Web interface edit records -

──────

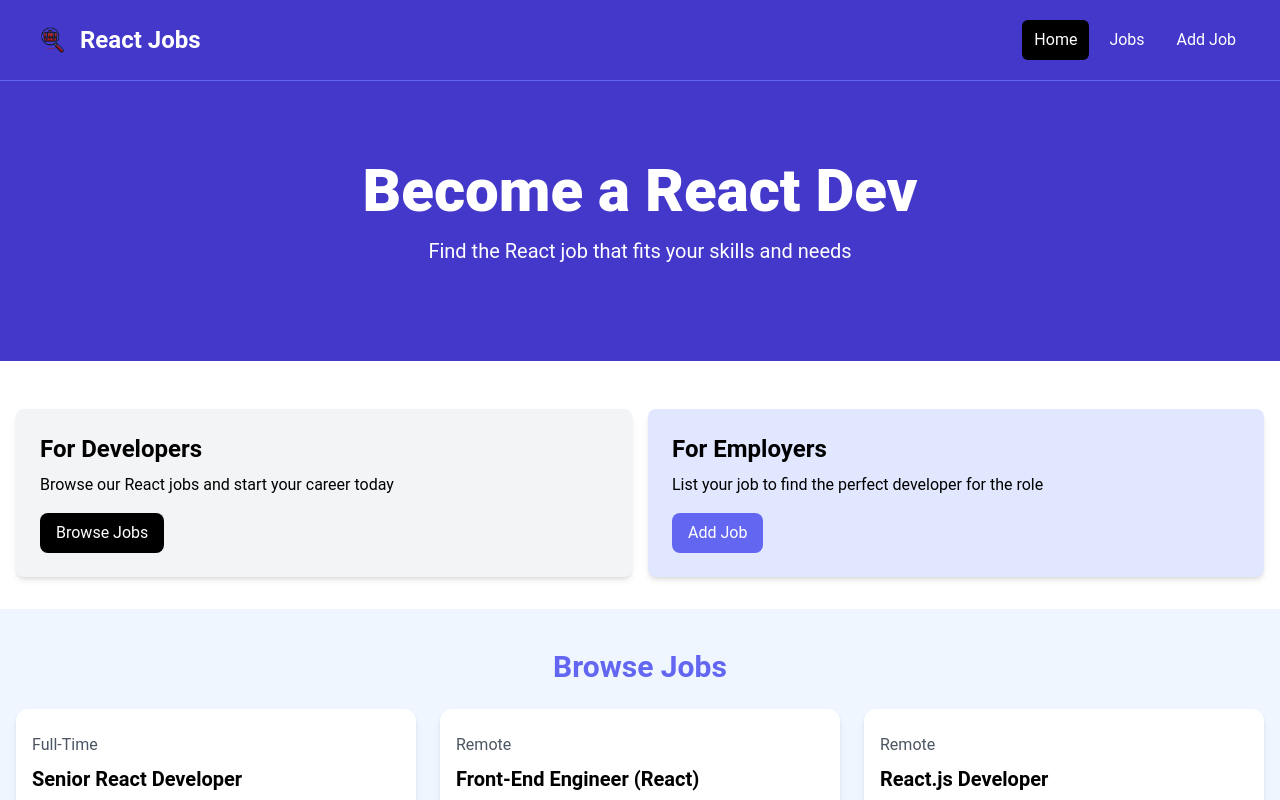
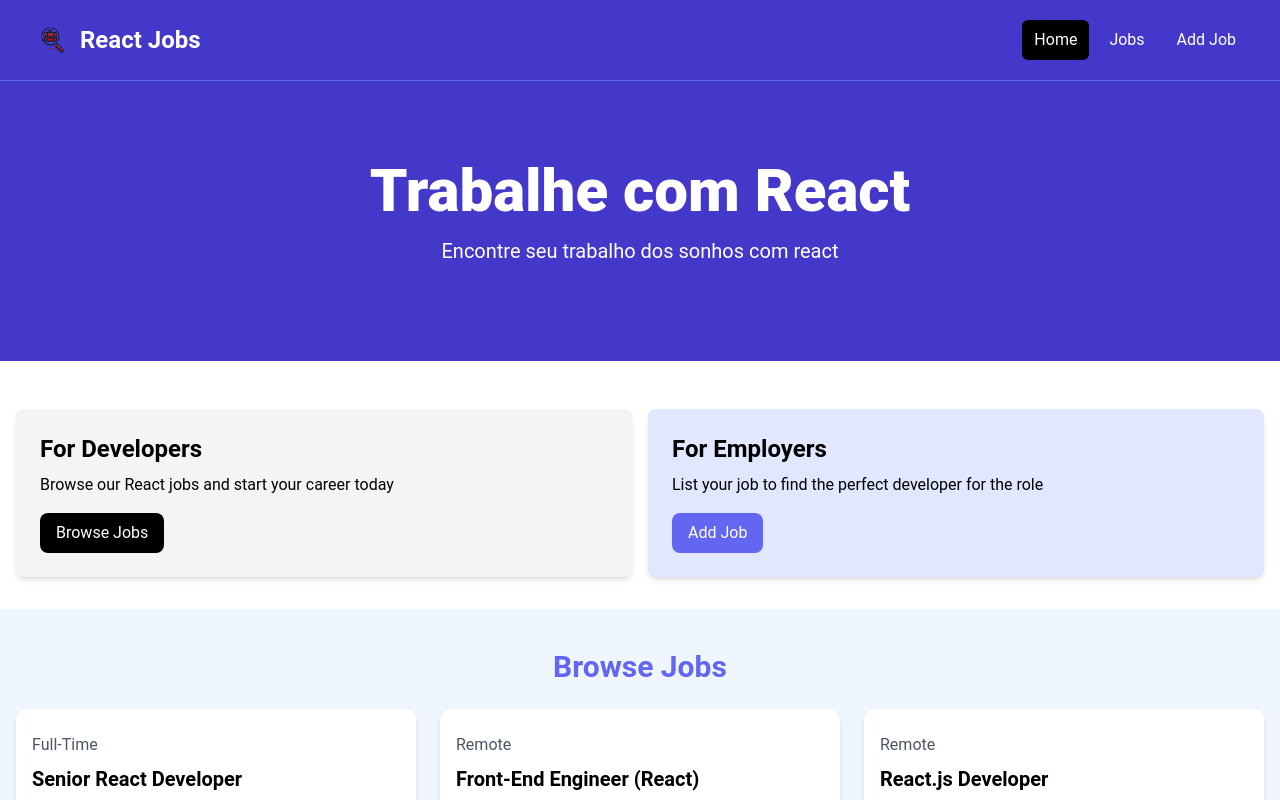
Before and after one commit to iagokoch/react-crash, a React (Vite) app: page / in a window 1280 px wide. Shown: the top 800 px of the page. Built offline with nearby package versions, Linux system fonts and the light colour scheme.

Commit message:
aaaaaaaaaaaaaa

```diff
--- a/src/App.jsx
+++ b/src/App.jsx
@@ -1,54 +1,15 @@
 import Navbar from "./components/navbar";
+import Hero from "./components/Hero";
+import HomeCards from "./components/HomeCards";
 
 const App = () => {
   return (
     <>
       <Navbar />
-      {/*<!-- Hero -->*/}
-      <section className="bg-indigo-700 py-20 mb-4">
-        <div className="max-w-7xl mx-auto px-4 sm:px-6 lg:px-8 flex flex-col items-center">
-          <div className="text-center">
-            <h1 className="text-4xl font-extrabold text-white sm:text-5xl md:text-6xl">
-              Become a React Dev
-            </h1>
-            <p className="my-4 text-xl text-white">
-              Find the React job that fits your skills and needs
-            </p>
-          </div>
-        </div>
-      </section>
 
-      {/*<!-- Developers and Employers -->*/}
-      <section className="py-4">
-        <div className="container-xl lg:container m-auto">
-          <div className="grid grid-cols-1 md:grid-cols-2 gap-4 p-4 rounded-lg">
-            <div className="bg-gray-100 p-6 rounded-lg shadow-md">
-              <h2 className="text-2xl font-bold">For Developers</h2>
-              <p className="mt-2 mb-4">
-                Browse our React jobs and start your career today
-              </p>
-              <a
-                href="/jobs.html"
-                className="inline-block bg-black text-white rounded-lg px-4 py-2 hover:bg-gray-700"
-              >
-                Browse Jobs
-              </a>
-            </div>
-            <div className="bg-indigo-100 p-6 rounded-lg shadow-md">
-              <h2 className="text-2xl font-bold">For Employers</h2>
-              <p className="mt-2 mb-4">
-                List your job to find the perfect developer for the role
-              </p>
-              <a
-                href="/add-job.html"
-                className="inline-block bg-indigo-500 text-white rounded-lg px-4 py-2 hover:bg-indigo-600"
-              >
-                Add Job
-              </a>
-            </div>
-          </div>
-        </div>
-      </section>
+      <Hero />
+
+      <HomeCards />
 
       {/*<!-- Browse Jobs -->*/}
       <section className="bg-blue-50 px-4 py-10">
--- /dev/null
+++ b/src/components/Hero.jsx
@@ -0,0 +1,19 @@
+const Hero = ({
+  title = "Trabalhe com React",
+  subtitle = "Encontre seu trabalho dos sonhos com react",
+}) => {
+  return (
+    <section className="bg-indigo-700 py-20 mb-4">
+      <div className="max-w-7xl mx-auto px-4 sm:px-6 lg:px-8 flex flex-col items-center">
+        <div className="text-center">
+          <h1 className="text-4xl font-extrabold text-white sm:text-5xl md:text-6xl">
+            {title}
+          </h1>
+          <p className="my-4 text-xl text-white">{subtitle}</p>
+        </div>
+      </div>
+    </section>
+  );
+};
+
+export default Hero;
--- /dev/null
+++ b/src/components/HomeCards.jsx
@@ -0,0 +1,36 @@
+const HomeCards = () => {
+  return (
+    <section className="py-4">
+      <div className="container-xl lg:container m-auto">
+        <div className="grid grid-cols-1 md:grid-cols-2 gap-4 p-4 rounded-lg">
+          <div className="bg-gray-100 p-6 rounded-lg shadow-md">
+            <h2 className="text-2xl font-bold">For Developers</h2>
+            <p className="mt-2 mb-4">
+              Browse our React jobs and start your career today
+            </p>
+            <a
+              href="/jobs.html"
+              className="inline-block bg-black text-white rounded-lg px-4 py-2 hover:bg-gray-700"
+            >
+              Browse Jobs
+            </a>
+          </div>
+          <div className="bg-indigo-100 p-6 rounded-lg shadow-md">
+            <h2 className="text-2xl font-bold">For Employers</h2>
+            <p className="mt-2 mb-4">
+              List your job to find the perfect developer for the role
+            </p>
+            <a
+              href="/add-job.html"
+              className="inline-block bg-indigo-500 text-white rounded-lg px-4 py-2 hover:bg-indigo-600"
+            >
+              Add Job
+            </a>
+          </div>
+        </div>
+      </div>
+    </section>
+  );
+};
+
+export default HomeCards;
```
Also changed, not shown: src/components/Card.jsx (added).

──────

INSTRUCTIONS FOR THE TASK -
Work out how many lines in the entries contain "section" and give that number alone.

WRITTEN SOLUTION -
9